### [Exercise material]

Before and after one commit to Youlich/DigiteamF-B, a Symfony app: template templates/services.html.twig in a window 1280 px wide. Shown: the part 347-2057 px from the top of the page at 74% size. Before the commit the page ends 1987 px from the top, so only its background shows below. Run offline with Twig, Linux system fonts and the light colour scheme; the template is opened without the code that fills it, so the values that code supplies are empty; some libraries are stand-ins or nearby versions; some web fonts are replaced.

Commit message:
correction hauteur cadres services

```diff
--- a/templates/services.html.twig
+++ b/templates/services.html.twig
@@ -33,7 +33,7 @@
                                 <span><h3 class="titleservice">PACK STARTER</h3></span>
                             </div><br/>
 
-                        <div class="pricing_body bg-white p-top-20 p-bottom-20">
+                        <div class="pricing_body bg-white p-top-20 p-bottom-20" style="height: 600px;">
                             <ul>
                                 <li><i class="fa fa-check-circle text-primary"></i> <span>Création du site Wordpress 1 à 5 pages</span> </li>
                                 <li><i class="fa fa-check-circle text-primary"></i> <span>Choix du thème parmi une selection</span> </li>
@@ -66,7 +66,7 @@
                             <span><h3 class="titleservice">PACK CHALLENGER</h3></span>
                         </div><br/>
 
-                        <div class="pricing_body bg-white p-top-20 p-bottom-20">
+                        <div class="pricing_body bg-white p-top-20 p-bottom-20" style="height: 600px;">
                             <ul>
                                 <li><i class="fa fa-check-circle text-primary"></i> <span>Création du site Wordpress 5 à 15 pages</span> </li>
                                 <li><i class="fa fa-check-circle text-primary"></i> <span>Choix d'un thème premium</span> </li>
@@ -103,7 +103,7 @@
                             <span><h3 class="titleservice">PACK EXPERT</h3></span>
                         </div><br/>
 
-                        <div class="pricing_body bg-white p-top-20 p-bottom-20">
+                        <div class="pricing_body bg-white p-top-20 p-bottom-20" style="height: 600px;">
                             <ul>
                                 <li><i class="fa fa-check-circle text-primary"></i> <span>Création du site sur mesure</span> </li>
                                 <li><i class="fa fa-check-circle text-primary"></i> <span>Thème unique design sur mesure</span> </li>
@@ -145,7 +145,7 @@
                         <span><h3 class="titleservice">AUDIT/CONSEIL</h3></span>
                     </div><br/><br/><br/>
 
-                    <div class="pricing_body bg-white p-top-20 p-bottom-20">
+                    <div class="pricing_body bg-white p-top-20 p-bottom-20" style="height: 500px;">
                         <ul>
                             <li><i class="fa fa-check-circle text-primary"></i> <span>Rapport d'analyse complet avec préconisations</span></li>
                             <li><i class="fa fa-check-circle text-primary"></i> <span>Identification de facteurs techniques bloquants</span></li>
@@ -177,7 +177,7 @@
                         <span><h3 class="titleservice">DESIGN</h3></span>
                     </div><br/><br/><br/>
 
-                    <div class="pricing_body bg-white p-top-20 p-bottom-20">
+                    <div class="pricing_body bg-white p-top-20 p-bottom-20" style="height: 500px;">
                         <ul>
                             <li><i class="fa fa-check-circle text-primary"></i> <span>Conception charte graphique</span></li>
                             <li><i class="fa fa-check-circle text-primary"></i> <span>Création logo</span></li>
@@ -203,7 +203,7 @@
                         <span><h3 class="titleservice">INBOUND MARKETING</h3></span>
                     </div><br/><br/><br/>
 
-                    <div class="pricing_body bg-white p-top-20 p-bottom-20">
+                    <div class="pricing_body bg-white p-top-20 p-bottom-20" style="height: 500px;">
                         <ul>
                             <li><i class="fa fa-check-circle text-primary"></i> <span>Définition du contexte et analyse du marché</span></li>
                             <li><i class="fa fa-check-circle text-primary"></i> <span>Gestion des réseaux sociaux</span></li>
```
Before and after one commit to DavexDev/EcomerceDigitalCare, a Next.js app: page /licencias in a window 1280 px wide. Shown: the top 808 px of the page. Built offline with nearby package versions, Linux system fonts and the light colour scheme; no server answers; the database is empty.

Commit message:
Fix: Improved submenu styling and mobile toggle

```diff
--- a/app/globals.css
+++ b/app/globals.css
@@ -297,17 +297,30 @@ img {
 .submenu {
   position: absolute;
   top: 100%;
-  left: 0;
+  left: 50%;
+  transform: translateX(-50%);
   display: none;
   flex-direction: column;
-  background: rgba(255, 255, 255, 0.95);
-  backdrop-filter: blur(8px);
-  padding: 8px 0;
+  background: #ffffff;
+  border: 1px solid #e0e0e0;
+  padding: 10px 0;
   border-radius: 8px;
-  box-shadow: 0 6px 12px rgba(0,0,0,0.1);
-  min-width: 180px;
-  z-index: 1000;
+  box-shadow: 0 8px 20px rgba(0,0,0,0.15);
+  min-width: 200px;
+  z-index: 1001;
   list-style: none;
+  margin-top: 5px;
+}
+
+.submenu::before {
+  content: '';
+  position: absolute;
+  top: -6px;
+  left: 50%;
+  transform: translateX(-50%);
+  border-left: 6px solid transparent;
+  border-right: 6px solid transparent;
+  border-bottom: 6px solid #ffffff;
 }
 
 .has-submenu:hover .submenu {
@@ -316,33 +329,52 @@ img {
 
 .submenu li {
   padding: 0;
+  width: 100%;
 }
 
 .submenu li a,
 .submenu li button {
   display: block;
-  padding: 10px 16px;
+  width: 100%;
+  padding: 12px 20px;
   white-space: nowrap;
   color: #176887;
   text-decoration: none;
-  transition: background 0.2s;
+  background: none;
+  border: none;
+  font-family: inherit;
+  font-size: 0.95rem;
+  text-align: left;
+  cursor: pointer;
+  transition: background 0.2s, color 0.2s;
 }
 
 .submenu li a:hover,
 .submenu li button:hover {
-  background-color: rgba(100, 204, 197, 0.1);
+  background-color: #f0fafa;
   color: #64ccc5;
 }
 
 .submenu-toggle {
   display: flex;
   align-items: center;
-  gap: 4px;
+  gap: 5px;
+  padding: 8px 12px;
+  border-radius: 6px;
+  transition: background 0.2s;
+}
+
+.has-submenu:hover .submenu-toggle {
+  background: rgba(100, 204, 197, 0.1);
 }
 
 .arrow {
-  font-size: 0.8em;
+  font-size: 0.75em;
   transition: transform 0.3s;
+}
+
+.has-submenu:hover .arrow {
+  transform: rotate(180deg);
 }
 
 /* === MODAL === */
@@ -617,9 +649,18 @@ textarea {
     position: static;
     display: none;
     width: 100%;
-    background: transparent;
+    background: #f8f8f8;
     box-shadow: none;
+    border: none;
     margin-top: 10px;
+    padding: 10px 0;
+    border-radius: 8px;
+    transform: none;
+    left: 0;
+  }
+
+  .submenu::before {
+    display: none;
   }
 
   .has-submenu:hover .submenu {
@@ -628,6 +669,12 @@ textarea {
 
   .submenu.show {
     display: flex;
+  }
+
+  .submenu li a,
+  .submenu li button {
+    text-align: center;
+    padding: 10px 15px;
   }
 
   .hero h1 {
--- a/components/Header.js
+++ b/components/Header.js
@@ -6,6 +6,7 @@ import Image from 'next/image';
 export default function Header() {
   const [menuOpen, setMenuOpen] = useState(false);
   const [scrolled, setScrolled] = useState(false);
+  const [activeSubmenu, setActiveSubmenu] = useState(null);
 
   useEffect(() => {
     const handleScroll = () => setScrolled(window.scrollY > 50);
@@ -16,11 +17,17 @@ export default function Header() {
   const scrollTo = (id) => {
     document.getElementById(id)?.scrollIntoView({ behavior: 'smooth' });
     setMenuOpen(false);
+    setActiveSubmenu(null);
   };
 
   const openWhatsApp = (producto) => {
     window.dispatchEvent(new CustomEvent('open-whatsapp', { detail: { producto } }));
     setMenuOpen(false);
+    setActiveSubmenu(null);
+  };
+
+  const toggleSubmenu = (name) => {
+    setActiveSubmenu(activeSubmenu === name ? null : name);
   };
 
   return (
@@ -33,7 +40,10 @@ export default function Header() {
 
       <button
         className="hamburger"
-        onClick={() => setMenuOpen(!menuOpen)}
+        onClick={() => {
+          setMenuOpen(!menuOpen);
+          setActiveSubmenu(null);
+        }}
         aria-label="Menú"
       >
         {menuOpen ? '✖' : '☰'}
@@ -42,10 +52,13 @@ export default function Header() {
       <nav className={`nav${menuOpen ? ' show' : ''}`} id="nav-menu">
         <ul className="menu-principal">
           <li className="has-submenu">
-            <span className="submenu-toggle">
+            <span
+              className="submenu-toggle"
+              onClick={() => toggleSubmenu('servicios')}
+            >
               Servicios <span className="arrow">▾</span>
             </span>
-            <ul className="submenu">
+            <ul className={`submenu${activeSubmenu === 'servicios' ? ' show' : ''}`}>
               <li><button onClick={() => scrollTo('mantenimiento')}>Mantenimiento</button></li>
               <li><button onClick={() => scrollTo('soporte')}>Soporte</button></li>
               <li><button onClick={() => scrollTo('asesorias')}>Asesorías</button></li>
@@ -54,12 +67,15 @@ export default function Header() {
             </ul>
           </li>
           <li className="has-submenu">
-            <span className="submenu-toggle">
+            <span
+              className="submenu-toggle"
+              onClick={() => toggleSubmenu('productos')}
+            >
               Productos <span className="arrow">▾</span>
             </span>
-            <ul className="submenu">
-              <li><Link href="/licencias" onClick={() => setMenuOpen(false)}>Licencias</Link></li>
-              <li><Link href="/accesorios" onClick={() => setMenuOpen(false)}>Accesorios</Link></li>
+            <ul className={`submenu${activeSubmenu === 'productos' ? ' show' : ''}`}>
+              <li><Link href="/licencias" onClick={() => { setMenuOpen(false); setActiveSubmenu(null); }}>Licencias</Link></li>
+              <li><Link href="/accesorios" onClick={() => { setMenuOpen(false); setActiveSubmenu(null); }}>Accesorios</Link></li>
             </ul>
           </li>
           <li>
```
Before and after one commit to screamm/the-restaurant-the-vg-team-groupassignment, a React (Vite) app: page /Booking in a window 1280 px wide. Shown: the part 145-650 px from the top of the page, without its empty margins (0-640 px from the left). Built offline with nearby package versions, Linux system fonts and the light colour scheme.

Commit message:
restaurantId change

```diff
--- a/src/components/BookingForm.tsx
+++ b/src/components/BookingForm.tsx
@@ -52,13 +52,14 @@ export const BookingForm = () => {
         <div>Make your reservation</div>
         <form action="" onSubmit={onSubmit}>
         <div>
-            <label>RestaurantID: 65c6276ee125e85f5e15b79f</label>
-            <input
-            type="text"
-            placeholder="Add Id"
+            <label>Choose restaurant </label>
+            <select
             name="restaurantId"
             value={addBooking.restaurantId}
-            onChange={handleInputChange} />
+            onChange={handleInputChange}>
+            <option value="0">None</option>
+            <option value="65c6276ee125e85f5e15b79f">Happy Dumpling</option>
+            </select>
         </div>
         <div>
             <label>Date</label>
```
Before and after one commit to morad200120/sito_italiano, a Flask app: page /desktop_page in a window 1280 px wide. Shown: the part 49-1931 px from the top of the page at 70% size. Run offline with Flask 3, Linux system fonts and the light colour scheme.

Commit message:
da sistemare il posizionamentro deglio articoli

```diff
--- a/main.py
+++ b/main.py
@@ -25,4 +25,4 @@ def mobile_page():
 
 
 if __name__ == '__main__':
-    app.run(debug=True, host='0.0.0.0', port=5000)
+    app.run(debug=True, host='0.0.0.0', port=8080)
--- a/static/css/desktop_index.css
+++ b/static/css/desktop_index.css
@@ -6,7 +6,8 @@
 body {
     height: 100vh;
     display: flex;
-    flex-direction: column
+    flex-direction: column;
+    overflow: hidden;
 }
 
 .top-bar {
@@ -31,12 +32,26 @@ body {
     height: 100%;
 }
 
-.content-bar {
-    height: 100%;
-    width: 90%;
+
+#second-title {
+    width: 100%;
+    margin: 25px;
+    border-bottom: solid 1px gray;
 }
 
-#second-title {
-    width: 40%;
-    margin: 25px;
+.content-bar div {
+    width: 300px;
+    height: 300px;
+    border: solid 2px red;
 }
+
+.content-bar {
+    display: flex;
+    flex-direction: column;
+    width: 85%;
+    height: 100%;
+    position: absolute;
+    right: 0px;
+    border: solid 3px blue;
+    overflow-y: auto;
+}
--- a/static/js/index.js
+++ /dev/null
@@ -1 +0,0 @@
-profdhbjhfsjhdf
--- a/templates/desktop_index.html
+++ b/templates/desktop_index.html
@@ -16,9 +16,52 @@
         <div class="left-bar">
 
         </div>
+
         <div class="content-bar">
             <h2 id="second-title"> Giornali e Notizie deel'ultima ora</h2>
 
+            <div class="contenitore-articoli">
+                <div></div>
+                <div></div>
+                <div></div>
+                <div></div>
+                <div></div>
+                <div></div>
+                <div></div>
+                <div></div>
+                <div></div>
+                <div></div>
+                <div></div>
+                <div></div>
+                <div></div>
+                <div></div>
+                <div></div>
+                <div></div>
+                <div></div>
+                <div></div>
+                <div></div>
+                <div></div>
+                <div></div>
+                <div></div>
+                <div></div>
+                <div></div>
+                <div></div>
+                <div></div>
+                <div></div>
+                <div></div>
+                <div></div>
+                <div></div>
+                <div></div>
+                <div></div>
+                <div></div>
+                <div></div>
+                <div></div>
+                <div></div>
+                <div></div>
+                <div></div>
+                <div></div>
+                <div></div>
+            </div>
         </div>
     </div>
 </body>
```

### [Required work]
Every line that holds the string "const" must be copied from the records above.

### [Answer to the problem]
   const [menuOpen, setMenuOpen] = useState(false);
   const [scrolled, setScrolled] = useState(false);
+  const [activeSubmenu, setActiveSubmenu] = useState(null);
     const handleScroll = () => setScrolled(window.scrollY > 50);
   const scrollTo = (id) => {
   const openWhatsApp = (producto) => {
+  const toggleSubmenu = (name) => {
@@ -52,13 +52,14 @@ export const BookingForm = () => {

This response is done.